Group Managing Director of Dangote Industries Limited, Mr. Olakunle Alake has identified absence of sound Corporate Governance structures and proper succession planning as reasons indigenous companies hardly outlive their founders.
Delivering a paper titled “Corporate Governance and Succession Planning” at the 35th Omolayole Management Lecture series in Lagos, Alake said many great indigenous businesses collapsed partly because effective corporate governance structures and succession processes were not put in place to ensure that these businesses were sustained.
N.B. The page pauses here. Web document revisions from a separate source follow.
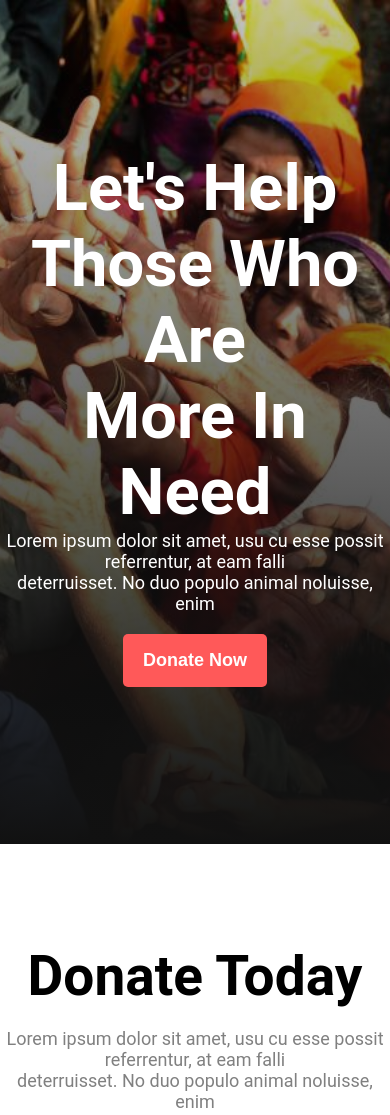
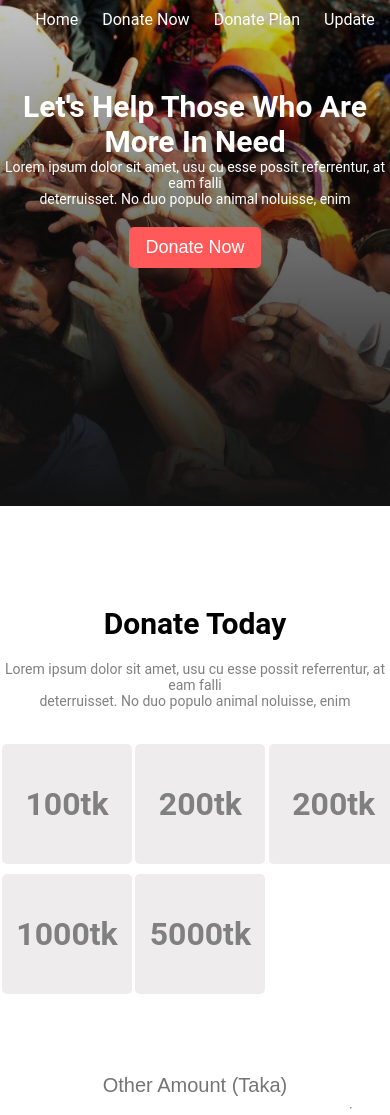
Before and after one commit to shakilkhan2/html-css-zxp, a plain HTML site: page donate.html in a window 390 px wide. Shown: the top 1115 px of the page. Drawn offline with Linux system fonts and the light colour scheme.

Commit message:
responsiveness

```diff
--- a/donate.css
+++ b/donate.css
@@ -10,6 +10,19 @@ header {
   background: linear-gradient(to top, #111, #0000003a),
     /* Gradient */ url("./donate_assets/images/donation0.jpg") center/cover
       no-repeat; /* Image */
+}
+nav{
+  text-align: center;
+  padding: 10px;
+}
+nav a{
+  font-family:"Roboto", sans-serif ;
+  color: #fff;
+  margin-left: 20px;
+  text-decoration: none;
+}
+nav a:hover{
+  color: #ff5959;
 }
 .heading {
   color: #fff;
@@ -64,6 +77,7 @@ header {
   margin-top: 10px;
   margin-left: 30px;
 }
+
 .amount:hover {
   background-color: #ffeeee;
   color: #ff5959;
@@ -181,3 +195,59 @@ hr {
   border-radius: 5px;
   cursor: pointer;
 }
+footer{
+  background-color: #0B0D17;
+  width: 100%;
+  height: 30vh;
+  text-align: center;
+  font-family:  "Roboto", sans-serif;
+  display: flex;
+  flex-direction: column;
+  justify-content: center;
+}
+footer h1{
+  color: #ff5959;
+}
+footer p{
+  color: #fff;
+}
+
+
+@media (max-width: 768px) {
+  /* Adjustments for smaller screens */
+
+  header {
+    height: 60vh;
+  }
+
+  .heading h1 {
+    font-size: 30px;
+    padding-top: 50px;
+  }
+  .heading p{
+    font-size: 14px;
+  }
+  .btn_donate {
+    padding: 10px 16px;
+    font-weight: 100;
+  }
+  .donate_now h1 {
+    font-size: 30px;
+  }
+  .donate_now p{
+    font-size: 14px;
+  }
+  .amount_options {
+    display: grid;
+    grid-template-columns: repeat(auto-fit, minmax(100px, 1fr));
+    gap: 10px;
+    justify-content: center;
+    margin-bottom: 30px;
+  }
+  .amount{
+    margin: 0 2px;
+  }
+
+
+  /* Add more adjustments as needed for other elements */
+}
--- a/donate.html
+++ b/donate.html
@@ -9,6 +9,12 @@
 <body>
     <!-- Header -->
     <header>
+        <nav>
+            <a href="#">Home</a>
+            <a href="#donate_now">Donate Now</a>
+            <a href="#donate_plan1">Donate Plan</a>
+            <a href="#update">Update</a>
+        </nav>
 <div class="heading">
     <h1>Let's Help Those Who Are <br> More In Need</h1>
 <p>Lorem ipsum dolor sit amet, usu cu esse possit referrentur, at eam falli   <br> deterruisset. No duo populo animal noluisse, enim</p>
@@ -25,7 +31,7 @@
 </div>
 
 <!-- amount -->
-<div class="amount_options">
+<div id="donate_now" class="amount_options">
 
         <h1 class="amount">100tk</h1>
         <h1 class="amount">200tk</h1>
@@ -41,7 +47,7 @@
 </div>
 
 <!-- Donate Plan -->
-<div class="donate_now">
+<div id="donate_plan1" class="donate_now">
     <h1>Our Donate Plan</h1>
 <p>Lorem ipsum dolor sit amet, usu cu esse possit referrentur, at eam falli   <br> deterruisset. No duo populo animal noluisse, enim</p>
 </div>
@@ -122,7 +128,7 @@ referrentur, at eam falli deterruisset.
     deterruisset. No duo populo animal noluisse, enim</p>
 </div>
 
-<div class="input_subscribe">
+<div id="update" class="input_subscribe">
     <input type="text" name="" id="">
     <button class="btn_subscribe">Subscribe</button>
 </div>
@@ -130,7 +136,8 @@ referrentur, at eam falli deterruisset.
 
     <!-- Footer -->
     <footer>
-
+        <h1>Be Humble</h1>
+        <p>I'm gonna do it</p>
     </footer>
 </body>
 </html>
```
According to him “for businesses with poor corporate governance structures, the founder was often the chairman and the chief executive and made all decisions. They believe in owning all without a thought for tomorrow. He alone had the vision, energy, strategy and ran the business. When the man died, the business died.” However, the Dangote Group helmsman pointed out that with a good board, sound Corporate Governance structures and proper succession planning, the founder can retire without looking back and the company will continue to thrive because there would be transferred vision and goals. “There would be effective Corporate Governance and shared operational sustainability. These are fundamental reasons why a business must have a proper and effective board.” Alake recalled that in the period of the early 70s and late 90s, several Nigerians held sway at the top of many blue chips and they adopted sound corporate governance practices and implemented credible succession plans, which was why many of them are still existing till date. Drawing inference, Alake cited Dr. Omolayole and Mr. Felix Ohiwere among others who oversaw board with sound corporate governance saying “Dr. Michael Olawole Omolayole joined Lever Brothers Nigeria Limited (now Unilever Nig. Plc) as a Training Manager. Dr. Omolayole proved his outstanding qualities and within seven years, he rose to the post of a Personnel Director in Unilever. He became Vice Chairman of the Company in 1971, a post he held until 1975 when he was appointed the first Nigerian Chairman and Managing Director. “As Chairman/Managing Director of Unilever plc, he initiated a succession system that groomed and trained Nigerians for top positions. He was a stickler for sound and strong Corporate Governance, which to him is of more importance than immediate gratification. Today, he is rewarded for his tenacity with the longest annual running lecture series in management being held in his honour. “Mr. Felix Ohiwerei stands out as a promoter of Corporate Governance. He was appointed to the Board of Nigerian Breweries Plc in 1977 as Marketing Director. Mr. Ohiwerei was appointed Deputy Chairman/Managing Director of Nigerian Breweries Plc in 1987, became Chairman/Managing Director in June 1989 and Chairman/Chief Executive Officer of the company in 1997. He retired from the service of Nigerian Breweries in June 1999, was appointed Non-Executive Chairman of the company in July 1999 before retiring from the Board in December 2007.” Saidi Balogun to Sotayo Sobola: I didn’t dupe you, I was a victim too(Opens in a new browser tab) Giving an instance of Dangote group as a multi-national with corporate governance and succession plan in place, the Group managing Director said a lot of people assumed and wrongly so that the Dangote Group business is a family business and therefore operates completely as such. Contrary to such view, however, Alake explained that Dangote group is a well- structured business with a lot of professionals responsible and accountable for key aspects of the business and who have no family relationship with the founder. “This is pertinent given that there are several family businesses who have failed to go beyond the second generation. To build an organization for the future and one which outlives it owner, you must have the right structure and system in place and resource your organization with people with the right skills, capabilities and experience and not based on nepotism. “As an ambitious business, good corporate governance system as well as succession planning has remained at the heart of our strategy in our journey to deliver our long-term and business transformation plans.” To underscore, the premium placed on corporate governance and succession plan, he disclosed that the company embarked on a Business Continuity Management (BCM) Certification audit with British Standards Institute (BSI)to promote corporate governance and ensure seamless transition and continuous operations in the case of disruptions. “Business Continuity Management (BCM) is a holistic process that identifies threats to an organisation and the impact to business operations that those threats, if realised, might cause. It provides a framework for building resilience with the capability for an effective response that safeguards the interests of key stakeholders, reputation, brand and value-creating activities.” “A major plank of the BCM is succession planning where reporting lines were defined and successors to Group Heads identified and appropriate technical leadership and technical interventions are made to ensure the readiness of potential replacements in the system.”